Not adhering to the OM protocol with regard to the end of an OM was a huge lack of distinctions on our part from our very first OM almost straight through to our last OM. And I never really thought about it as a problem, because I didn’t know that what I was engaging in post OM without putting the nest away was diminishing the full impact of the OM experience as intended. As I said earlier, I didn’t understand the profundity of the method because I was continuously falling out of the method. Said another way, I didn’t know what I didn’t know.
The OM container has a “method to its madness”- it is strict and constructed in such a way for particular purposes. If I had to say in one sentence what the purpose of the container is I’d say to wake us up to and deconstruct various culturally created norms of behavior. There’s lots and lots of norms that OMing challenges- the one I’m currently studying and writing about here, and the one that got overlooked by not following the OM container, is the cultural norm of emotional labor. This bleeds into something also emphasized in OMing- no commerce. OMing is not a “tit for tat” exchange. It’s not a “you rub my clit, and then I’ll do something for you” dynamic. But in the oxytocin high, combined with the lack of a tight container, this can easily be slid into.
A little bit about emotional labor. Economically speaking we can all see how emotional labor is at play. There are certain jobs that have emotional labor as part of the job or even as a key component of the job: the hospitality field, social work or social services, teachers, nurses, flight attendants are a few. Men and women can both be required to employ emotional labor, although it’s well recognized that it “may be especially problematic for women workers” based on the tendencies of job segregation.

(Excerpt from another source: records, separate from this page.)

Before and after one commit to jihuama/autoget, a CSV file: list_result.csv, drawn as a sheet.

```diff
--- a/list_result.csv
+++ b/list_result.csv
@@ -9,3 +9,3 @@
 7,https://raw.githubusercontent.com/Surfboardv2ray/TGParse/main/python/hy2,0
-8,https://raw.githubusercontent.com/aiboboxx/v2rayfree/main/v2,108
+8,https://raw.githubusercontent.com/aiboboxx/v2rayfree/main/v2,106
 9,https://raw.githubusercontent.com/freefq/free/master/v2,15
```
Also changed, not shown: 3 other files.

Emotional labor is sneaks into the personal realm but in a much more subversive and often invisible way. Two easy to read articles which quickly explain the prevalence of emotional labor in our culture are here and here. Almost all women understand how emotional labor is a part of our world, but we don’t always recognize the magnitude of the cost on us. Men on the other hand often have no idea what we’re talking about, as it’s the culture they’ve always been in. (Disclaimer: this is not to say that men aren’t sometimes the giver of emotional labor.)
So, what does this have to do with OMing? When men and women are involved emotional labor has a lot to do with everything. And it has to do with OMing because if the container is strictly followed then it will decrease and furthermore dismantle the possibility of emotional labor taking place. Which is huge. And which is so very important.
That’s it for part 1. In part 2 I’ll explore out how not following protocol with regard to the end of an OM can decrease the full impact of possibility that OMing can offer (and support the cultural norm of emotional labor and sex as commerce/we don’t own our orgams). I’m also going to write about the role of oxytocin in all of this. And lastly I’ll share how my OM stranger dude is rocking my world and helping me wake up in ways I never dreamed of.